Under overcast skies and pouring rain, the procession started to move out at 3:45 p.m. from Peñafrancia Church, the old shrine where the Our Lady of Peñafrancia, called “Ina” by her devotees, used to be kept before Basilica Minore was built in the 1970s.
The icon of the Divino Rostro preceded Ina for the slow journey going to Naga Metropolitan Cathedral with thousands of devotees shouting “Viva La Virgen.”
Earlier in the morning, the image of Bicol’s patroness was transferred to Peñafrancia Church in Barangay Peñafracia from Basilica Minore, just across the Naga River in Barangay Balatas, for the holy Mass that started 1 p.m. at Plaza de Covarrubias located at the Peñafrancia Church grounds.
Estimates of a police intelligence officer, who declined to be named, put the crowd at around 50,000, which he said was lower than last year’s crowd that reached 100,000. He blamed the rain for the lower turnout.
The tradition has been around since the 16th century when a cross-section of the people of the Ciudad de Nueva Caceres (now Naga City) embraced the Our Lady of Peñafrancia devotion, which was originally introduced to the cimarrones by Miguel Robles de Covarrubias, the first ordained Spanish priest in Naga City, said Bicol historian Danilo Gerona.
Gerona said the cimarrones were the natives who trekked to the shoulders of Mt. Isarog and lived there to escape the taxes and Church dues imposed by the Spanish colonizers.
Research in the archives in Spain in the 1990s and a book “From Epic to History: A brief Introduction to Bicol History,” authored by Gerona related that Covarrubias was a devotee of the Our Lady of Peñafrancia who experienced healing because of this belief while still a seminarian at Universidad de Santo Tomas.

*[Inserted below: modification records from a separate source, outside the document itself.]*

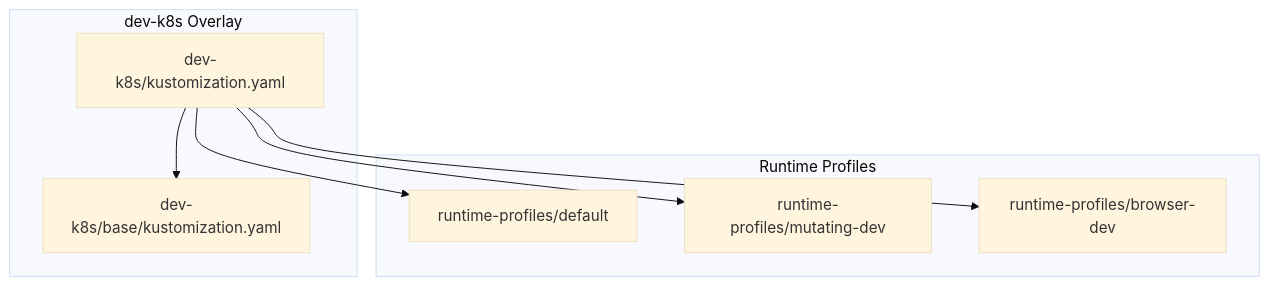
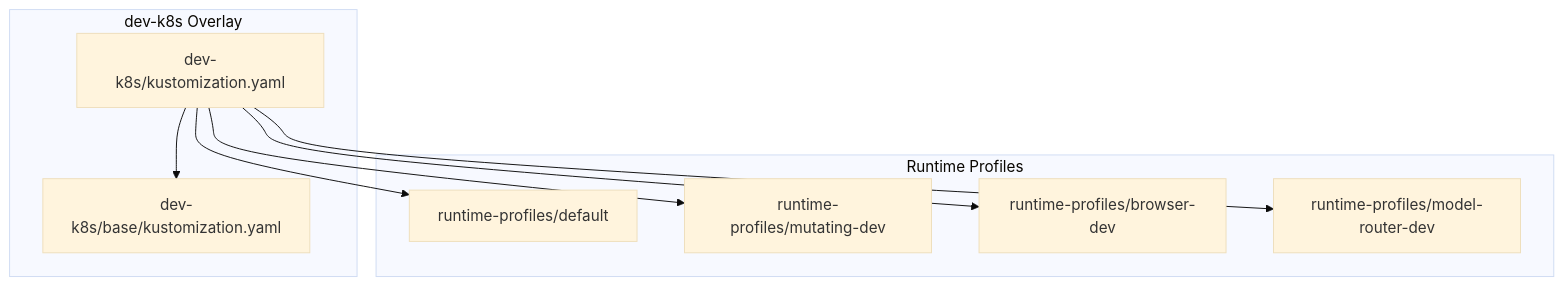
One commit to metasync/luban-aiops changed the first of 5 diagrams in .qoder/repowiki/en/content/Development Guide/Build System and Deployment Automation/GitOps Deployment with Kustomize/GitOps Deployment with Kustomize.md. Above: the diagram before and after it, drawn with Mermaid (base theme). The commit also changed other lines of this file and 23 other files, not shown here.

````diff
--- a/.qoder/repowiki/en/content/Development Guide/Build System and Deployment Automation/GitOps Deployment with Kustomize/GitOps Deployment with Kustomize.md
+++ b/.qoder/repowiki/en/content/Development Guide/Build System and Deployment Automation/GitOps Deployment with Kustomize/GitOps Deployment with Kustomize.md
@@ -47,16 +50,18 @@
 ```mermaid
 graph TB
 subgraph "dev-k8s Overlay"
 D["dev-k8s/kustomization.yaml"]
 B["dev-k8s/base/kustomization.yaml"]
 end
 subgraph "Runtime Profiles"
 R1["runtime-profiles/default"]
 R2["runtime-profiles/mutating-dev"]
 R3["runtime-profiles/browser-dev"]
+R4["runtime-profiles/model-router-dev"]
 end
 D --> B
 D --> R1
 D --> R2
 D --> R3
+D --> R4
 ```
````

The legend goes that the cimarrones painted the original 302-year-old image of Ina with the blood of a dog whose dead body was supposedly thrown into the Naga River but it resurrected and swam back to the river banks to become the first miracle of Ina.
According to records of the Catholic Church here, the first celebration of the feast of the Ina was held in September 1710. From then on, miracles credited to the devotion to Ina were recorded.
In a letter to the Dominican Fathers of Salamanca, Spain, in 1712, Covarrubias reported many miracles through the intercession of the Ina. The devotees grew in number until they spread outside of Naga and to other countries.
But Gerona said there is a dearth of information when the tradition of traslacion started, where barefoot voyadores, mostly reeking with liquor, hustled and bustled to carry and touch the image of Ina as a religious vow of worship.
With only the male devotees bringing Ina to its altar for a nine-day novena at Naga Metropolitan Cathedral, women and children tagged behind the bulk of voyadores while others who awaited as it passed by on the streets waved their handkerchiefs and shouted “Viva La Virgen.”
On the ninth day of the novena, on Sept. 15, Ina will be brought back to its permanent shrine at Basilica Minore in a colorful fluvial procession at the Naga River to culminate the regional fiesta of the Bicol patroness.
With thousands of devotees expected to attend the feast of Our Lady of Peñafrancia, the police have augmented its over 200 regular forces with 514 police personnel from the regional office for the duration of the fiesta, said Senior Supt. Antonio Gardiola, chief of the Naga city police.